**ABOUT THIS EXERCISE:** In the lines below, look for "return". Copy each line where it appears.
(RECORDS TO PROCESS Opens)
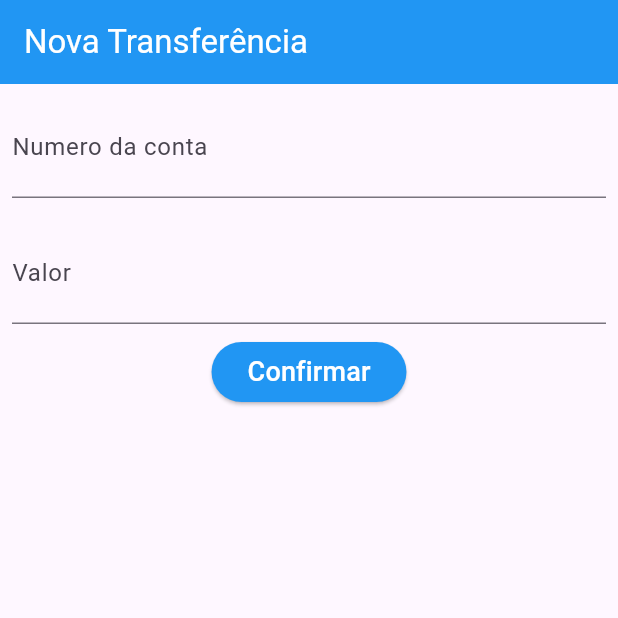
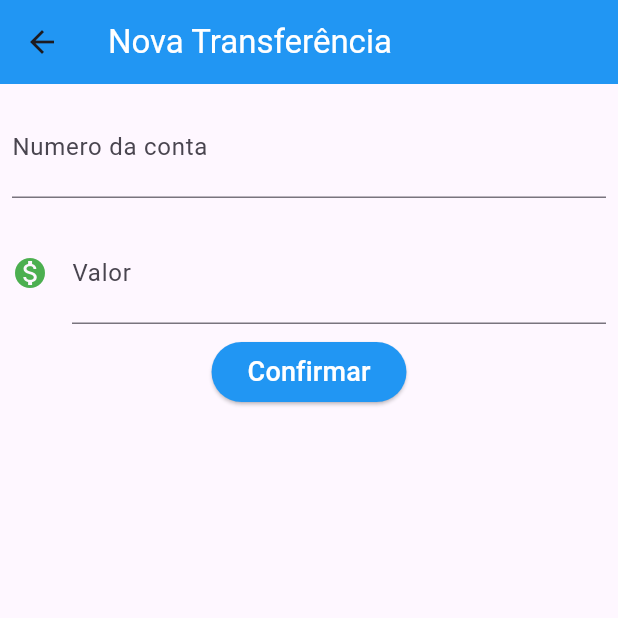
Before and after one commit to XandyGomes/ProjetoFlutter5DSM-2024-2, a Flutter app: the FormularioTransferencia screen opened directly, after a tap on "Confirmar", on a phone screen of 412 x 824 dp, the top half of it. Run offline on Flutter 3.47's test engine with Material 3 defaults, Android fonts, the phone set to English and light mode, and no system bars.

Commit message:
Aula.19.09.2024

```diff
--- a/lib/main.dart
+++ b/lib/main.dart
@@ -4,10 +4,10 @@ import 'package:flutter/rendering.dart';
 import 'package:flutter/widgets.dart';
 
 void main() => runApp(
-      MaterialApp(
+      const MaterialApp(
         debugShowCheckedModeBanner: false,
         home: Scaffold(
-          body: FormularioTransferencia(),
+          body: ListaTransferencia(),
         ),
       ),
     );
@@ -24,7 +24,7 @@ class FormularioTransferencia extends StatelessWidget {
     return Scaffold(
       appBar: AppBar(
         //cololocar cor no texto Transferência
-        title: const Text(
+        title: Text(
           "Nova Transferência",
           style: TextStyle(color: Colors.white),
         ),
@@ -32,19 +32,22 @@ class FormularioTransferencia extends StatelessWidget {
       ),
       body: Column(
         children: [
-          Editor(_controllerCampoNumeroConta, 'Numero da conta', '0000',),
-          Editor(_controllerCampoValor, 'Valor', '0.00',),
-
+          Editor(
+              controlador: _controllerCampoNumeroConta,
+              rotulo: 'Numero da conta',
+              dica: '0000'),
+          Editor(
+              controlador: _controllerCampoValor,
+              rotulo: 'Valor',
+              dica: '0.00',
+              icone: Icons.monetization_on),
           ElevatedButton(
             onPressed: () {
-              debugPrint("Clicou em confirmar");
-              final int? numeroConta =
-                  int.tryParse(_controllerCampoNumeroConta.text);
-              final double? valor = double.tryParse(_controllerCampoValor.text);
-              if (numeroConta != null && valor != null) {
-                final transferenciaCriada = Transferencia(valor, numeroConta);
-                debugPrint('$transferenciaCriada');
-              }
+              _criarTransferencia(
+                context,
+                _controllerCampoNumeroConta,
+                _controllerCampoValor,
+              );
             },
             style: ButtonStyle(
               backgroundColor: MaterialStateProperty.all(Colors.blue),
@@ -58,25 +61,46 @@ class FormularioTransferencia extends StatelessWidget {
       ),
     );
   }
+
+  void _criarTransferencia(BuildContext context, _controllerCampoNumeroConta,
+      _controllerCampoValor) {
+    debugPrint("Clicou em confirmar");
+    final int? numeroConta = int.tryParse(_controllerCampoNumeroConta.text);
+    final double? valor = double.tryParse(_controllerCampoValor.text);
+    if (numeroConta != null && valor != null) {
+      final transferenciaCriada = Transferencia(valor, numeroConta);
+      debugPrint('Criando transferência');
+      debugPrint('$transferenciaCriada');
+      Navigator.pop(context, transferenciaCriada);
+    }
+  }
 }
 
 class Editor extends StatelessWidget {
-  final TextEditingController _controlador;
-  final String _rotulo;
-  final String _dica;
+  final TextEditingController? controlador;
+  final String? rotulo;
+  final String? dica;
+  final IconData? icone;
 
-  const Editor(this._controlador, this._rotulo, this._dica, {super.key});
+  const Editor(
+      {super.key, this.controlador, this.rotulo, this.dica, this.icone});
 
   @override
   Widget build(BuildContext context) {
     return Padding(
       padding: const EdgeInsets.all(8.0),
       child: TextField(
-        controller: _controlador,
+        controller: controlador,
         style: const TextStyle(fontSize: 24.0),
         decoration: InputDecoration(
-          labelText: _rotulo,
-          hintText: _dica,
+          icon: icone != null
+              ? Icon(
+                  icone,
+                  color: Colors.green,
+                )
+              : null,
+          labelText: rotulo,
+          hintText: dica,
         ),
         keyboardType: TextInputType.number,
       ),
@@ -107,7 +131,16 @@ class ListaTransferencia extends StatelessWidget {
         ],
       ),
       floatingActionButton: FloatingActionButton(
-        onPressed: () {},
+        onPressed: () {
+          final Future<Transferencia?> future =
+              Navigator.push(context, MaterialPageRoute(builder: (context) {
+            return FormularioTransferencia();
+          }));
+          future.then((transferenciaRecebida) {
+            debugPrint('chegou no then do future');
+            debugPrint('$transferenciaRecebida');
+          });
+        },
         backgroundColor: Colors.blue,
         child: const Icon(
           Icons.add_circle_rounded,
```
(RECORDS TO PROCESS Closes)
**WRITTEN ANSWER:**
     return Scaffold(
     return Padding(
+            return FormularioTransferencia();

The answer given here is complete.